- WORK ORDER
Word for word, print each record, dropping any image it holds.

(Beginning of DATA)

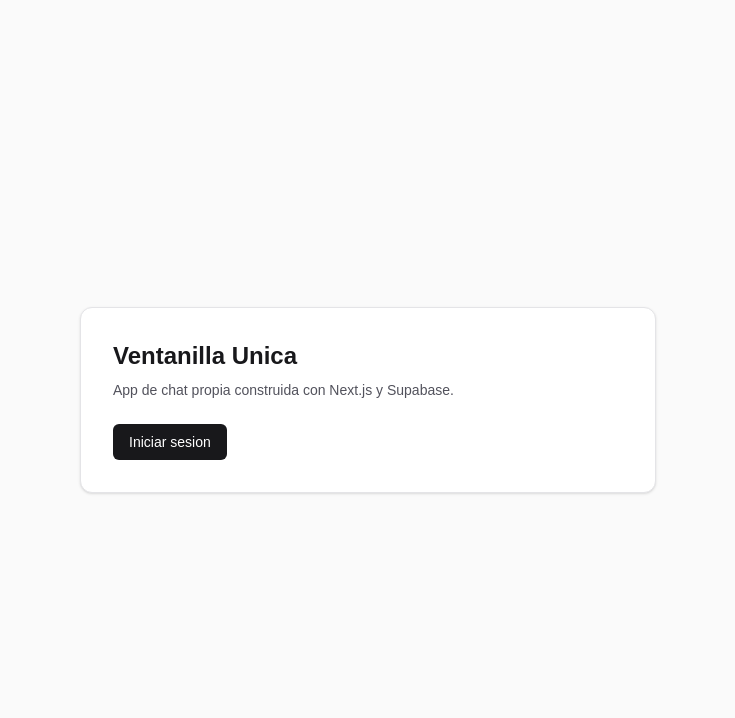
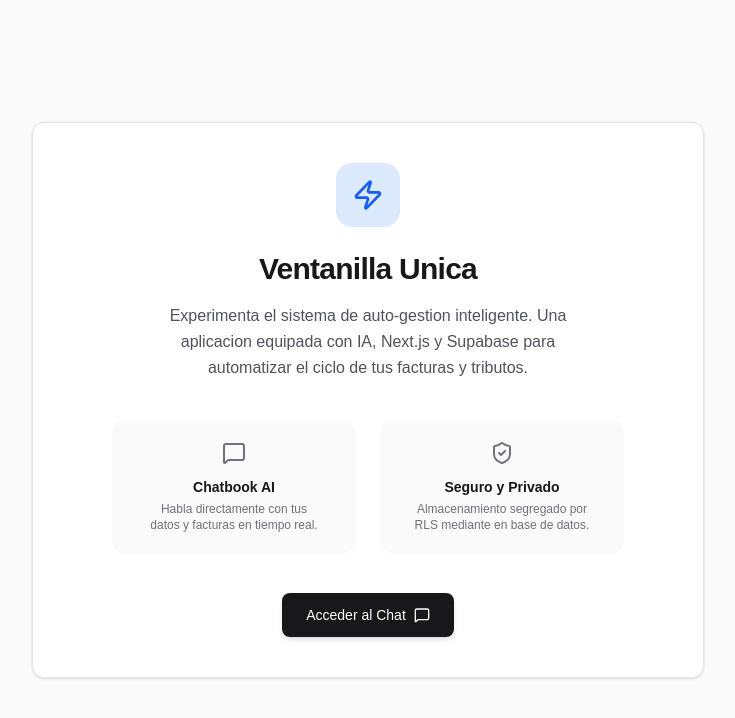
Before and after one commit to Otger02/ventanilla_unica, a Next.js app: page / in a window 1280 px wide. Shown: the top 718 px of the page, without its empty margins (272-1007 px from the left). Built offline with nearby package versions, Linux system fonts and the light colour scheme.

Commit message:
feat(ui): visual upgrade with cards, shadows, empty states and lucide icons

```diff
--- a/app/page.tsx
+++ b/app/page.tsx
@@ -1,21 +1,48 @@
 import Link from "next/link";
+import { MessageSquare, ShieldCheck, Zap } from "lucide-react";
 
 export default function Home() {
   return (
-    <div className="flex min-h-screen items-center justify-center bg-zinc-50 p-6 dark:bg-zinc-950">
-      <main className="w-full max-w-xl rounded-xl border border-zinc-200 bg-white p-8 shadow-sm dark:border-zinc-800 dark:bg-zinc-900">
-        <h1 className="text-2xl font-semibold text-zinc-900 dark:text-zinc-100">
+    <div className="flex min-h-screen flex-col items-center justify-center bg-zinc-50 p-6 dark:bg-zinc-950">
+      <main className="w-full max-w-2xl rounded-xl border border-zinc-200 bg-white p-10 shadow-sm dark:border-zinc-800 dark:bg-zinc-900">
+        <div className="flex flex-col items-center text-center">
+          <div className="mb-6 flex h-16 w-16 items-center justify-center rounded-2xl bg-blue-100 text-blue-600 dark:bg-blue-900/30 dark:text-blue-400">
+            <Zap className="h-8 w-8" />
+          </div>
+          <h1 className="text-3xl font-bold tracking-tight text-zinc-900 dark:text-zinc-100">
             Ventanilla Unica
           </h1>
-        <p className="mt-2 text-sm text-zinc-600 dark:text-zinc-400">
-          App de chat propia construida con Next.js y Supabase.
+          <p className="mt-4 max-w-md text-base leading-relaxed text-zinc-600 dark:text-zinc-400">
+            Experimenta el sistema de auto-gestion inteligente. Una aplicacion equipada con IA, Next.js y Supabase para automatizar el ciclo de tus facturas y tributos.
           </p>
+        </div>
+
+        <div className="mx-auto mt-10 grid max-w-lg grid-cols-1 gap-6 sm:grid-cols-2">
+          <div className="flex flex-col items-center rounded-xl bg-zinc-50 p-5 text-center dark:bg-zinc-950/50">
+            <MessageSquare className="mb-3 h-6 w-6 text-zinc-500 dark:text-zinc-400" />
+            <h3 className="text-sm font-semibold text-zinc-900 dark:text-zinc-100">Chatbook AI</h3>
+            <p className="mt-1 text-xs text-zinc-500 dark:text-zinc-400 text-balance">
+              Habla directamente con tus datos y facturas en tiempo real.
+            </p>
+          </div>
+          <div className="flex flex-col items-center rounded-xl bg-zinc-50 p-5 text-center dark:bg-zinc-950/50">
+            <ShieldCheck className="mb-3 h-6 w-6 text-zinc-500 dark:text-zinc-400" />
+            <h3 className="text-sm font-semibold text-zinc-900 dark:text-zinc-100">Seguro y Privado</h3>
+            <p className="mt-1 text-xs text-zinc-500 dark:text-zinc-400 text-balance">
+              Almacenamiento segregado por RLS mediante en base de datos.
+            </p>
+          </div>
+        </div>
+
+        <div className="mt-10 flex justify-center">
           <Link
             href="/login"
-          className="mt-6 inline-flex rounded-md bg-zinc-900 px-4 py-2 text-sm font-medium text-white hover:bg-zinc-700 dark:bg-zinc-100 dark:text-zinc-900 dark:hover:bg-zinc-300"
+            className="group flex items-center gap-2 rounded-lg bg-zinc-900 px-6 py-3 text-sm font-medium text-white shadow-md transition-all hover:bg-zinc-800 hover:shadow-lg dark:bg-zinc-100 dark:text-zinc-900 dark:hover:bg-zinc-200"
           >
-          Iniciar sesion
+            Acceder al Chat
+            <MessageSquare className="h-4 w-4 transition-transform group-hover:translate-x-0.5" />
           </Link>
+        </div>
       </main>
     </div>
   );
--- a/components/ui/card.tsx
+++ b/components/ui/card.tsx
@@ -7,7 +7,7 @@ type CardProps = {
 
 export function Card({ children, className }: CardProps) {
   return (
-    <div className={`rounded-lg border border-zinc-200 bg-white p-4 dark:border-zinc-800 dark:bg-zinc-900 ${className ?? ""}`.trim()}>
+    <div className={`rounded-xl border border-zinc-200 bg-white p-5 shadow-sm dark:border-zinc-800 dark:bg-zinc-900 ${className ?? ""}`.trim()}>
       {children}
     </div>
   );
--- a/components/ui/section-card.tsx
+++ b/components/ui/section-card.tsx
@@ -9,7 +9,7 @@ type SectionCardProps = {
 
 export function SectionCard({ title, description, children, className }: SectionCardProps) {
   return (
-    <div className={`rounded-lg border border-zinc-200 bg-white p-4 dark:border-zinc-800 dark:bg-zinc-900 ${className ?? ""}`.trim()}>
+    <div className={`rounded-xl border border-zinc-200 bg-white p-5 shadow-sm dark:border-zinc-800 dark:bg-zinc-900 ${className ?? ""}`.trim()}>
       <div className="mb-3">
         <h3 className="text-sm font-semibold tracking-tight text-zinc-900 dark:text-zinc-100">{title}</h3>
         {description ? (
--- a/package.json
+++ b/package.json
@@ -12,6 +12,7 @@
     "@google/generative-ai": "^0.24.1",
     "@supabase/ssr": "^0.8.0",
     "@supabase/supabase-js": "^2.97.0",
+    "lucide-react": "^0.577.0",
     "next": "16.1.6",
     "pdf-parse": "^2.4.5",
     "pdf2json": "^4.0.2",
```
Also changed, not shown: app/chat/chat-client.tsx (+42 -24 lines), 1 other file (tests, documents, lock files or other folders). Lines whose indentation alone changed are shown as unchanged.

(End of DATA)

- ANSWER SPACE
Before and after one commit to Otger02/ventanilla_unica, a Next.js app: page / in a window 1280 px wide. Shown: the top 718 px of the page, without its empty margins (272-1007 px from the left). Built offline with nearby package versions, Linux system fonts and the light colour scheme.

Commit message:
feat(ui): visual upgrade with cards, shadows, empty states and lucide icons

```diff
--- a/app/page.tsx
+++ b/app/page.tsx
@@ -1,21 +1,48 @@
 import Link from "next/link";
+import { MessageSquare, ShieldCheck, Zap } from "lucide-react";
 
 export default function Home() {
   return (
-    <div className="flex min-h-screen items-center justify-center bg-zinc-50 p-6 dark:bg-zinc-950">
-      <main className="w-full max-w-xl rounded-xl border border-zinc-200 bg-white p-8 shadow-sm dark:border-zinc-800 dark:bg-zinc-900">
-        <h1 className="text-2xl font-semibold text-zinc-900 dark:text-zinc-100">
+    <div className="flex min-h-screen flex-col items-center justify-center bg-zinc-50 p-6 dark:bg-zinc-950">
+      <main className="w-full max-w-2xl rounded-xl border border-zinc-200 bg-white p-10 shadow-sm dark:border-zinc-800 dark:bg-zinc-900">
+        <div className="flex flex-col items-center text-center">
+          <div className="mb-6 flex h-16 w-16 items-center justify-center rounded-2xl bg-blue-100 text-blue-600 dark:bg-blue-900/30 dark:text-blue-400">
+            <Zap className="h-8 w-8" />
+          </div>
+          <h1 className="text-3xl font-bold tracking-tight text-zinc-900 dark:text-zinc-100">
             Ventanilla Unica
           </h1>
-        <p className="mt-2 text-sm text-zinc-600 dark:text-zinc-400">
-          App de chat propia construida con Next.js y Supabase.
+          <p className="mt-4 max-w-md text-base leading-relaxed text-zinc-600 dark:text-zinc-400">
+            Experimenta el sistema de auto-gestion inteligente. Una aplicacion equipada con IA, Next.js y Supabase para automatizar el ciclo de tus facturas y tributos.
           </p>
+        </div>
+
+        <div className="mx-auto mt-10 grid max-w-lg grid-cols-1 gap-6 sm:grid-cols-2">
+          <div className="flex flex-col items-center rounded-xl bg-zinc-50 p-5 text-center dark:bg-zinc-950/50">
+            <MessageSquare className="mb-3 h-6 w-6 text-zinc-500 dark:text-zinc-400" />
+            <h3 className="text-sm font-semibold text-zinc-900 dark:text-zinc-100">Chatbook AI</h3>
+            <p className="mt-1 text-xs text-zinc-500 dark:text-zinc-400 text-balance">
+              Habla directamente con tus datos y facturas en tiempo real.
+            </p>
+          </div>
+          <div className="flex flex-col items-center rounded-xl bg-zinc-50 p-5 text-center dark:bg-zinc-950/50">
+            <ShieldCheck className="mb-3 h-6 w-6 text-zinc-500 dark:text-zinc-400" />
+            <h3 className="text-sm font-semibold text-zinc-900 dark:text-zinc-100">Seguro y Privado</h3>
+            <p className="mt-1 text-xs text-zinc-500 dark:text-zinc-400 text-balance">
+              Almacenamiento segregado por RLS mediante en base de datos.
+            </p>
+          </div>
+        </div>
+
+        <div className="mt-10 flex justify-center">
           <Link
             href="/login"
-          className="mt-6 inline-flex rounded-md bg-zinc-900 px-4 py-2 text-sm font-medium text-white hover:bg-zinc-700 dark:bg-zinc-100 dark:text-zinc-900 dark:hover:bg-zinc-300"
+            className="group flex items-center gap-2 rounded-lg bg-zinc-900 px-6 py-3 text-sm font-medium text-white shadow-md transition-all hover:bg-zinc-800 hover:shadow-lg dark:bg-zinc-100 dark:text-zinc-900 dark:hover:bg-zinc-200"
           >
-          Iniciar sesion
+            Acceder al Chat
+            <MessageSquare className="h-4 w-4 transition-transform group-hover:translate-x-0.5" />
           </Link>
+        </div>
       </main>
     </div>
   );
--- a/components/ui/card.tsx
+++ b/components/ui/card.tsx
@@ -7,7 +7,7 @@ type CardProps = {
 
 export function Card({ children, className }: CardProps) {
   return (
-    <div className={`rounded-lg border border-zinc-200 bg-white p-4 dark:border-zinc-800 dark:bg-zinc-900 ${className ?? ""}`.trim()}>
+    <div className={`rounded-xl border border-zinc-200 bg-white p-5 shadow-sm dark:border-zinc-800 dark:bg-zinc-900 ${className ?? ""}`.trim()}>
       {children}
     </div>
   );
--- a/components/ui/section-card.tsx
+++ b/components/ui/section-card.tsx
@@ -9,7 +9,7 @@ type SectionCardProps = {
 
 export function SectionCard({ title, description, children, className }: SectionCardProps) {
   return (
-    <div className={`rounded-lg border border-zinc-200 bg-white p-4 dark:border-zinc-800 dark:bg-zinc-900 ${className ?? ""}`.trim()}>
+    <div className={`rounded-xl border border-zinc-200 bg-white p-5 shadow-sm dark:border-zinc-800 dark:bg-zinc-900 ${className ?? ""}`.trim()}>
       <div className="mb-3">
         <h3 className="text-sm font-semibold tracking-tight text-zinc-900 dark:text-zinc-100">{title}</h3>
         {description ? (
--- a/package.json
+++ b/package.json
@@ -12,6 +12,7 @@
     "@google/generative-ai": "^0.24.1",
     "@supabase/ssr": "^0.8.0",
     "@supabase/supabase-js": "^2.97.0",
+    "lucide-react": "^0.577.0",
     "next": "16.1.6",
     "pdf-parse": "^2.4.5",
     "pdf2json": "^4.0.2",
```
Also changed, not shown: app/chat/chat-client.tsx (+42 -24 lines), 1 other file (tests, documents, lock files or other folders). Lines whose indentation alone changed are shown as unchanged.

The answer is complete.